For Patients in Pain from a condition called Trigger Finger
Trigger finger is a common condition in patients who do repetitive gripping or flexing of their fingers and hand. The tendons that flex the fingers run under a ligament, the A1 pulley, which keeps the tendons in place. In some cases, the tendons can get swollen from inflammation and develop a nodule that starts catching and popping under the ligament. In severe cases, the tendon can get so swollen that it will get stuck and will no longer bend the finger.
Frequently, the patient is offered a course of hand therapy to try to restore the full range of motion of the finger. In addition, anti-inflammatory medications, steroid injection, and a finger splint may be offered to treat the pain and inflammation.

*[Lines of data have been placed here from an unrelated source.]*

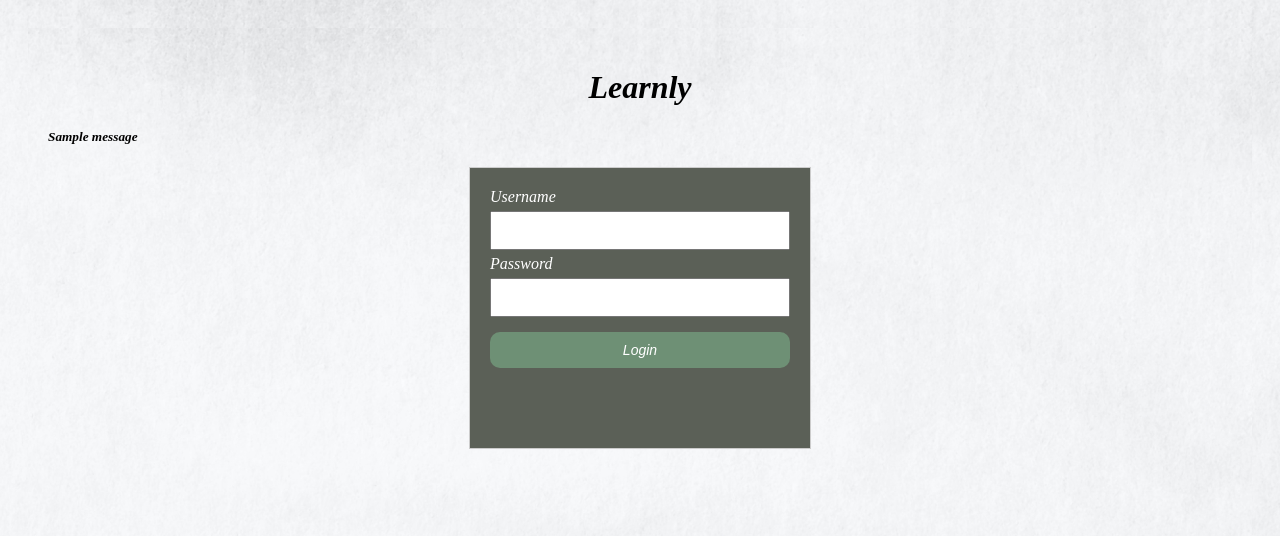
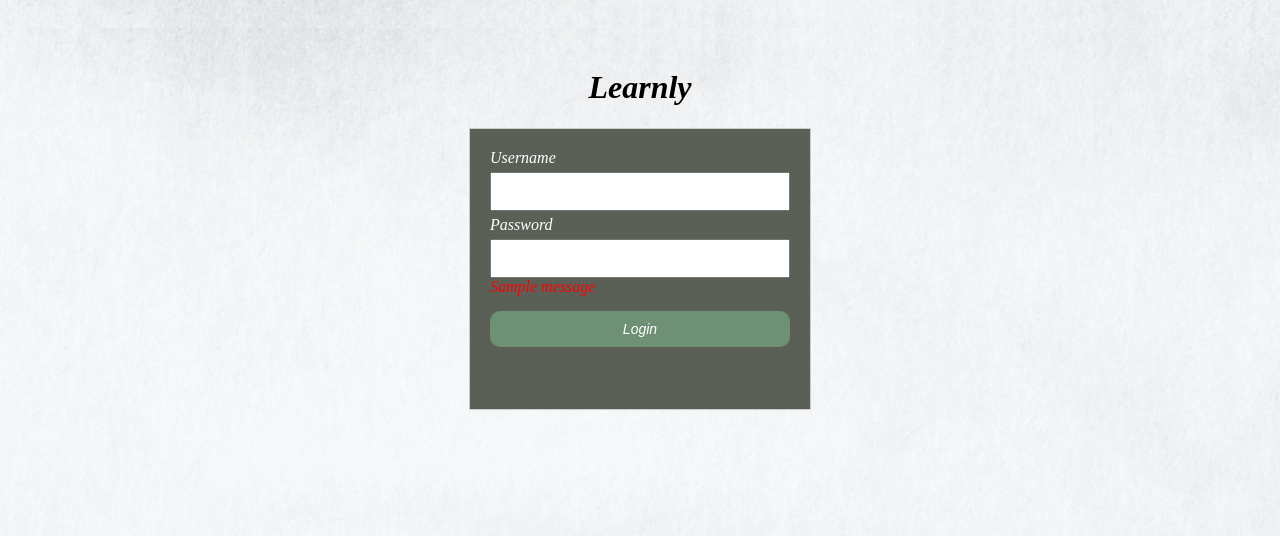
Before and after one commit to swekuliah/SWE, a Django app: page /login/ in a window 1280 px wide. Shown: the top 536 px of the page. Run offline with Django 4.2, Linux system fonts and the light colour scheme; tables that the repository leaves empty hold one stand-in row (values such as "Sample post"); one stand-in notice (Sample message) is shown.

Commit message:
wrong password Or Username text fix
ku ubah h5 jadi pake t5 aja biar ga gede size jaraknya sama juga sudah ku pindahin

```diff
--- a/static/css/Login.css
+++ b/static/css/Login.css
@@ -8,7 +8,10 @@ body, html {
     background-position: center;
     overflow: hidden;
 }
-
+.ErorM{
+    color: red;
+    font-size: 16px;
+}
 .title {
     text-align: center;
 }
--- a/templates/login.html
+++ b/templates/login.html
@@ -13,11 +13,7 @@
     <h1 class="title">Learnly</h1>
 
     {% comment %} display error if user misinput credential {% endcomment %}
-    <h2>
-        {% for message in messages %}
-        <h5 style:"text-align: center;">{{message}}</h5>
-        {% endfor %}
-    </h2>
+
     <form id="registerForm" enctype="multipart/form-data" method="POST">
         {% csrf_token %}
         <label for="username">Username</label>
@@ -25,7 +21,12 @@
         <div class="error" id="username-error"></div>
 
         <label for="password">Password</label>
-        <input name="password" type="password" id="password" required><br>
+        <div class="container">
+            <input name="password" type="password" id="password" required>
+            {% for message in messages %}
+            <t5 class = "ErorM">{{ message }}</t5>
+            {% endfor %}
+        </div>
         <div class="error" id="password-error"></div>
 
         <div class="submit-container">
```
Also changed, not shown: db.sqlite3.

For many years, the definitive treatment was surgery through an open incision, releasing the A1 pulley, and allowing it to heal in a stretched position. This would take the pressure off the finger, allowing the finger to bend again without getting stuck. However, an open release requires wound care, removing stitches a week after the procedure, risk of infection, and prolonged return to work due to the wound healing, and up to 4 weeks of restricted hand function. There is also potential for complications from the surgical healing, including pain and extensive scarring.
Currently, there is a minimally invasive technique to perform a similar release without a surgical incision. It is called a Percutaneous Trigger Finger Release Under Ultrasound Guidance. This procedure consists of injecting lidocaine locally to numb the area and releasing the A1 pulley with a needle under live ultrasound imaging. There is no incision with a scalpel so the recovery is much quicker, and with a much lower risk of infection. The patient can immediately bend the finger after the procedure, and the needle puncture can be managed with a band aid for 24 hours, without the need for stitches. In 3 days, the patient can resume light gripping, and can return to full gripping as soon as ten days. Pain and scar tissue formation are minimal given the lack of an incision. In addition, this procedure is cheaper than open surgery since it is performed in the office and does not require surgical fees.
Trigger Finger Release research: